Hal Crowther gets my vote for being the Glenn Beck of the so-called left ("The Tea Party," May 5). Where Beck sees a commie around every corner, Crowther sees anyone who has a problem with the government as an obvious terrorist. He seems to relish the thought that perhaps one day a militia member will do more than just talk. But being against government policy isn't a litmus test for having a closet full of white sheets and a taste for snacking on the critters in your mate's hair.
However, his lament of our "damn little national memory" I fully agree with. If only the nation could remember that the Dems have had majority congressional control since '06, when they rode in on a wave of disgust in government that included promises of ending the war(s). Obama's promises of change have gotten us nothing more than Sunday morning talk shows littered with apologists on the left minimizing his role in sending more troops, strengthening the horrific PATRIOT Act, continuing illegal rendition and tacit approval of torture, to his perfectly timed support of offshore drilling.
Crowther says this is not a country "where the armed can ignore the law and bully the unarmed with threats of violence"? This left me incredulous. On the micro scale it's corrupt police; on the macro scale it's an entrenched system on the federal and state level that ignores laws when it suits them or passes new laws to put them in compliance ex post facto. When I was in D.C. in February '03, accompanied by hundreds of thousands of other peace-loving Americans, it was hard to imagine we would be ignored. Were we "losers or citizens?" We were both. A show of force, while superficially hypocritical, may have gone a long way toward saving the lives of many innocents.

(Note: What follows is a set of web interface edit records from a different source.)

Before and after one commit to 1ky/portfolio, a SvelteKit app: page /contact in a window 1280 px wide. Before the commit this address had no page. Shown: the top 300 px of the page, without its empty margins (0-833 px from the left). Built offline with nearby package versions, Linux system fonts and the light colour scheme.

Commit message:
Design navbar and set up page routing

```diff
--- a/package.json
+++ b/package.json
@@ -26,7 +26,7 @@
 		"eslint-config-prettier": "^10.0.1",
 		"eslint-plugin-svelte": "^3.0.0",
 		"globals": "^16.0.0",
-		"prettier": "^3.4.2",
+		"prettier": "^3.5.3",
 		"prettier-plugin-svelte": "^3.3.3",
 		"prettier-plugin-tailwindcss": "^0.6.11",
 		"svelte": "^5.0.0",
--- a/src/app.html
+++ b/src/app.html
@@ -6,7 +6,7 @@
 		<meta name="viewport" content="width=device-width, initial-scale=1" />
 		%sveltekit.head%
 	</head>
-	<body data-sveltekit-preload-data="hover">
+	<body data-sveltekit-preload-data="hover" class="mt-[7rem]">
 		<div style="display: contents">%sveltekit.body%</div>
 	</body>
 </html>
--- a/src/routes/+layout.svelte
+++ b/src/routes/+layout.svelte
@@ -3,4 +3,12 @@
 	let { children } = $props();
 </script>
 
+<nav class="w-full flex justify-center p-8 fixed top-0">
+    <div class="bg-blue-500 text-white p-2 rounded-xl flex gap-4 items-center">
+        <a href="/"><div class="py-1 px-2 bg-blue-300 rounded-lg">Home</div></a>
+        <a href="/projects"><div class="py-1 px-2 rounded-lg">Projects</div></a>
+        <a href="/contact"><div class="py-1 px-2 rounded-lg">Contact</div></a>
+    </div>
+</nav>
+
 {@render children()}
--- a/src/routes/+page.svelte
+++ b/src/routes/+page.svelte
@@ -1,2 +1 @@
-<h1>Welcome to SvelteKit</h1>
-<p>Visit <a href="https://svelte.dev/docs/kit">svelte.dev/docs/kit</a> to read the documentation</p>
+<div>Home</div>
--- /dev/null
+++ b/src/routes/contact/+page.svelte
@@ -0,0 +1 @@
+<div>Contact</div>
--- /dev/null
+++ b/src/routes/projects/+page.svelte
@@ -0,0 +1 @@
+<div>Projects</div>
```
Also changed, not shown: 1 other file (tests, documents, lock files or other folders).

A great thanks to my fellow old white man, Hal Crowther, for a brilliant and literate essay on the current state of extremist right-wing behavior ("The Tea Party," May 5). It would take very little creative thinking to envision the results of a very large group of people of color advocating revolution, shouting racial pejoratives at elected white officials, singling out a white president for punishment by posing verbal threats to him or her, or a political commentator of color saying that the only thing Tim McVeigh missed was The New York Times. All of this (and more) has been done by this gang of thugs, creating a public danger and destroying hope of even modest dialogue on the critical issues that confront us. Even a candidate for vice president from a major but not mainstream party said, "Don't retreat, reload." The notion that this movement is dangerous is obvious and intuitive, but that notion is supported strongly by the sheer fact that it is fueled by anti-intellectualism, fear and irrationality. Déj vu, anyone?